In Rock On 2, directed by debutante Shujaat Saudagar, the band has scattered. KD still makes music. But Joe, who used to give guitar lessons to neighborhood kids to make money, is now a successful reality show host and club owner. And Adi has moved to a village in Meghalaya, where he runs a farmers’ cooperative and a school. That for me was the first alarm bell.

Rampal invests Joe with a bruised, bristling dignity.

This move — from Mumbai rocker to Meghalaya social worker — is so random and far-fetched that the film is instantly weakened. It becomes difficult to take any of what follows seriously. In fact, the story by Abhishek Kapoor and Pubali Chaudhuri is so convoluted that we have KD’s running voiceover to explain what’s going on and why characters are doing what they’re doing.

He even explains emotions. Shujaat is clearly not a big believer in the classic writing rule: Show, don’t tell.

The Meghalayan landscapes are stunning and the performances are strong. The standout is Shraddha Kapoor, who plays Jia, the daughter of a famous classical musician. In a moving scene, Jia rails against her censorious father, her face a defiant mix of anger and pain.

Listen to Tere Mere Dil, by Farhan Akhtar & Shraddha Kapoor

Arjun Rampal also reminds us that when he chooses to, he can deliver. His good looks have frayed and he invests Joe with a bruised, bristling dignity. Purab Kohli and Prachi Desai ooze warmth. And I really enjoyed the character of Manjot, a reality show contestant who saves the day.
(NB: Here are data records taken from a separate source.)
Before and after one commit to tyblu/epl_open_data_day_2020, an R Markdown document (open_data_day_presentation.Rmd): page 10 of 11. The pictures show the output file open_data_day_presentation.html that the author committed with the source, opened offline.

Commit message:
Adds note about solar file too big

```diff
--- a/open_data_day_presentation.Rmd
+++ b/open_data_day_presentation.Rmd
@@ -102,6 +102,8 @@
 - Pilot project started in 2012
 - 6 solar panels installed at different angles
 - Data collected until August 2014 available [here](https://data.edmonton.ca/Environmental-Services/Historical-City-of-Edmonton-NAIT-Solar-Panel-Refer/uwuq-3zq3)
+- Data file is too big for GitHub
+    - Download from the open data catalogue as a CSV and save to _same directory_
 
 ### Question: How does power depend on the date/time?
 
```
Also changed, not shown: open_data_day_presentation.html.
Of course, the centrepiece of Rock On 2 is Adi, which is inherently problematic. Farhan Akhtar is both sincere and effortlessly cool, but the narrative insists on positioning Adi as heroic. It’s not enough that he’s a rockstar. He must also be a saviour. When a fire ravages the village, he leaps in to save a trapped mother and child. He brings food to hungry children. We are treated to shots of his ripped body. Eventually, he puts together a Woodstock-like concert and helps Jia to discover her voice — both literally and metaphorically. Come on!
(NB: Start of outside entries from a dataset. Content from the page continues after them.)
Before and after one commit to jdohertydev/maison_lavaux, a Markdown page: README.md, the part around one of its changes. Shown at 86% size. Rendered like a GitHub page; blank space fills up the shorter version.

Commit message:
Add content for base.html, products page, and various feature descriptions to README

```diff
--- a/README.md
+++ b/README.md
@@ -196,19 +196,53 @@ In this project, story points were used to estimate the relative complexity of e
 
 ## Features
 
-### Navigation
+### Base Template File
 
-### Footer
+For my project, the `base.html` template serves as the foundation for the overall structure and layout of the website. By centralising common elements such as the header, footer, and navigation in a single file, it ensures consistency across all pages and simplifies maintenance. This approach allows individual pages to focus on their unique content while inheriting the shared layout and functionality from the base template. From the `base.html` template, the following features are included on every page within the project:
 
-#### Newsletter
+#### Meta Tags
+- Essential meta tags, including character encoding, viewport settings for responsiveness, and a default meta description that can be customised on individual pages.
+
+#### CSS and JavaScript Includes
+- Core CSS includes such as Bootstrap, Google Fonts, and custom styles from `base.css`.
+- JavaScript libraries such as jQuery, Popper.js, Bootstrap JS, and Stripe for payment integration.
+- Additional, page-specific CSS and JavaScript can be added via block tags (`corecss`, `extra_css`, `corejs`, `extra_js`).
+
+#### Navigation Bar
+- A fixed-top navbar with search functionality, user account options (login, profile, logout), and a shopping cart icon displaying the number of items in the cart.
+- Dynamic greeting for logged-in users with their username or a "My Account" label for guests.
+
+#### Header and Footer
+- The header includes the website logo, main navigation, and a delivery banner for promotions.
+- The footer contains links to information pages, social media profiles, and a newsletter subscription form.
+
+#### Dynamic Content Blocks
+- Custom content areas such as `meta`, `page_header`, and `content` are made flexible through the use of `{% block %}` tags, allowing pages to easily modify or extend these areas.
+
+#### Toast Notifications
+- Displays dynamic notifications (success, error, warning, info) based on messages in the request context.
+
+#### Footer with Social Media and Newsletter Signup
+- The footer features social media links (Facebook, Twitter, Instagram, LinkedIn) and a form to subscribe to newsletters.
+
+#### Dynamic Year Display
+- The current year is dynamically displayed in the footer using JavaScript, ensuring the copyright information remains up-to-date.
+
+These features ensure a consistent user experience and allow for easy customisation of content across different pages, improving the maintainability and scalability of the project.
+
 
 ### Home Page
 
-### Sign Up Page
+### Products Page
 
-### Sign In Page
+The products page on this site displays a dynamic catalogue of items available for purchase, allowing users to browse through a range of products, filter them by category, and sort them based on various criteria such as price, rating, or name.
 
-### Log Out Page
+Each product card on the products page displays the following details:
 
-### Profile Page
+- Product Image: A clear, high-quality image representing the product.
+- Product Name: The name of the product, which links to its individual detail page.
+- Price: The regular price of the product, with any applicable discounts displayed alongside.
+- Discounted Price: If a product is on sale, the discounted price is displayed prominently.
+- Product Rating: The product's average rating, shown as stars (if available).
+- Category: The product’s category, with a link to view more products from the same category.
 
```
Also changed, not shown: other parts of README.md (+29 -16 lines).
Like the first film, Rock On 2 moves to a rousing musical climax. The lead up to it isn’t very convincing, but it will give you goosebumps to see the fabulous Usha Uthup on a stage singing the hybrid Khasi-Hindi song ‘Hoi kiw / Chalo chalo’. Shankar-Ehsan-Loy’s music in this film doesn’t match the brilliance of the original score, but the adrenaline is palpable. They create several high notes.

Listen to Jaago, from Rock On 2

So there are elements that you will enjoy, but the film is felled by the undercooked writing. The dialogue by Farhan Akthar doesn’t help to disguise the flaws. At one point, Jia turns to Adi and asks about the starving villagers — “Listen, gaonwale theek hain?” — as though she’s casually inquiring about an ill relative. The Meghalaya angle is, of course, entirely superficial. The local characters are paper-thin and we get little sense of their world.

There’s just not enough to invest in.

Watch the trailer for Rock On 2